DATELINE:  Paul Revere or Benedict Arnold?

snowden

Only the redoubtable Oliver Stone would dare to take a story filled with blanks and replace them with carte blanche in the political conundrum, Snowden.

Edward Snowden, former CIA and NSA operative, turned over a cachet of documents to the media—and now resides in Moscow as the Man without a Country, 21st century version.

Hero, scapegoat, or nutcase, Snowden leaves ambiguity in his personal wake, turned into whatever the reader wants to make of it. His wake is most desired by the military-industrial lobby.

We remain skeptical that a man with no formal education could rise to the top of American security. When asked about it in the film, he answers he is self-taught. He passed all those government aptitude tests with flying colors—which ought to raise a flag or two.

There is much to admire about Snowden—if we overlook his emotional problems treated with medications (but not enough to remove him from sensitive material).

We might agree his brilliant mind overwhelmed his mentors and teachers in the intelligence/oxymoron community. He seemed to lack a sense that he was surrounded by extremely dangerous people.

Oliver Stone always populates his film world with extraordinary performers like Timothy Olyphant, Nicholas Cage, Scott Eastwood, Rhys Ifans, Tom Wilkinson, and Zachary Quinto.

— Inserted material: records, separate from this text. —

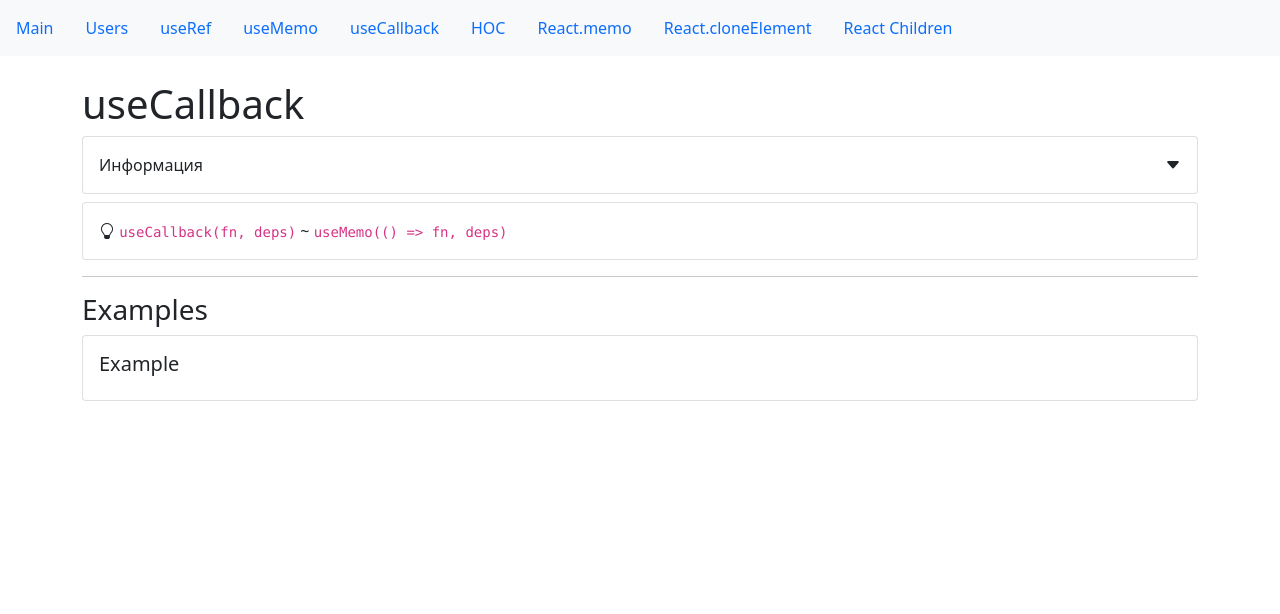
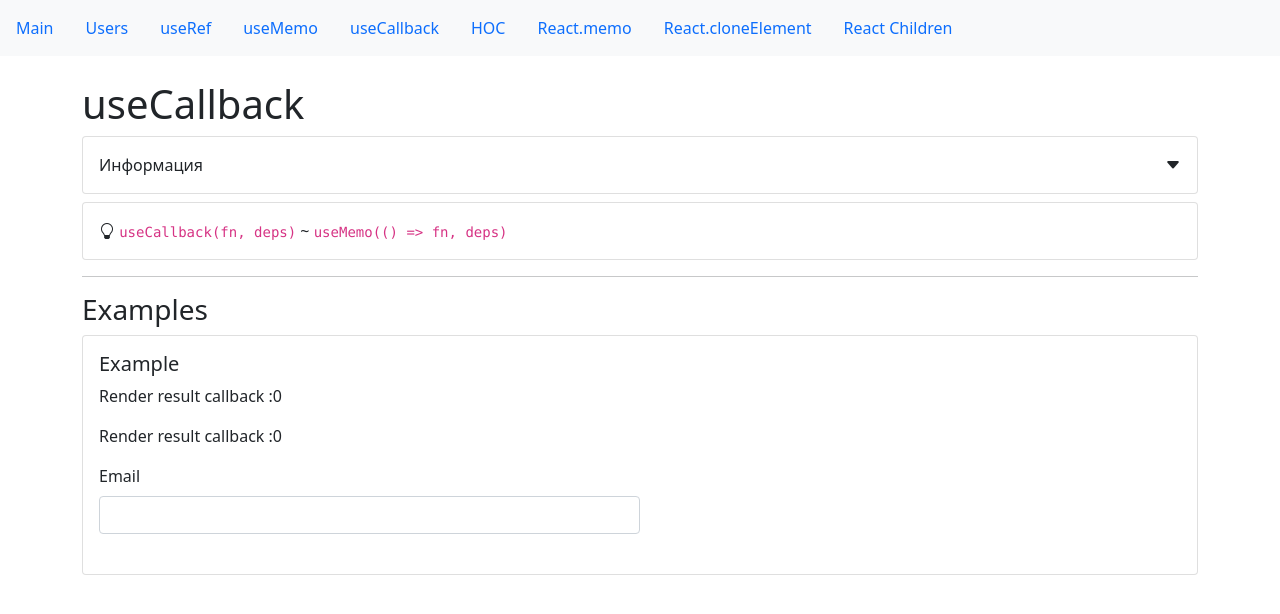
Before and after one commit to egolegegit/lesson_11_project, a React (Create React App) app: page /useCallback in a window 1280 px wide. Shown: the top 614 px of the page. Built offline with nearby package versions, Linux system fonts and the light colour scheme.

Commit message:
useCallback

```diff
--- a/src/app/components/examples/useCallback/useCallBackExample.jsx
+++ b/src/app/components/examples/useCallback/useCallBackExample.jsx
@@ -1,11 +1,48 @@
-import React from "react";
+import React, { useState, useEffect, useRef, useCallback } from "react";
 import CardWrapper from "../../common/Card";
 import SmallTitle from "../../common/typografy/smallTitle";
 
 const UseCallBackExample = () => {
+    const [data, setData] = useState({});
+    const withOutCallback = useRef(0);
+    const withCallback = useRef(0);
+    const handleChange = ({ target }) => {
+        setData((prevState) => ({ ...prevState, [target.name]: target.value }));
+    };
+
+    const validateWithOutCallback = (data) => {
+        console.log(data);
+    };
+
+    useEffect(() => withOutCallback.current++, [validateWithOutCallback]);
+
+    const validateWithCallback = useCallback((data) => {
+        console.log(data);
+    }, []);
+
+    useEffect(() => withCallback.current++, [validateWithCallback]);
+
+    useEffect(() => {
+        validateWithOutCallback(data);
+        validateWithCallback(data);
+    }, [data]);
+
     return (
         <CardWrapper>
             <SmallTitle>Example</SmallTitle>
+            <p>Render result callback :{withOutCallback.current}</p>
+            <p>Render result callback :{withCallback.current}</p>
+            <label htmlFor="email" className="form-label">
+                Email
+            </label>
+            <input
+                type="email"
+                className="mb-4 form-control w-50"
+                id="email"
+                value={data.email || ""}
+                name="email"
+                onChange={handleChange}
+            />
         </CardWrapper>
     );
 };
```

They more than fittingly support Joseph Gordon-Levitt who can provide the proper sympathy for Stone’s central figure.

The actual Edward Snowden appears at the film’s end in Moscow, obviously giving credence and blessing to the project of Oliver Stone’s direction and writing.

If Snowden is the new Paul Revere, these nouveau redcoats will catch him sooner than later. Recent reports are that Putin may turn him over to Trump to curry favor with the new POTUS. The deadly forces of spy networks may never let it come to that if this movie has any currency.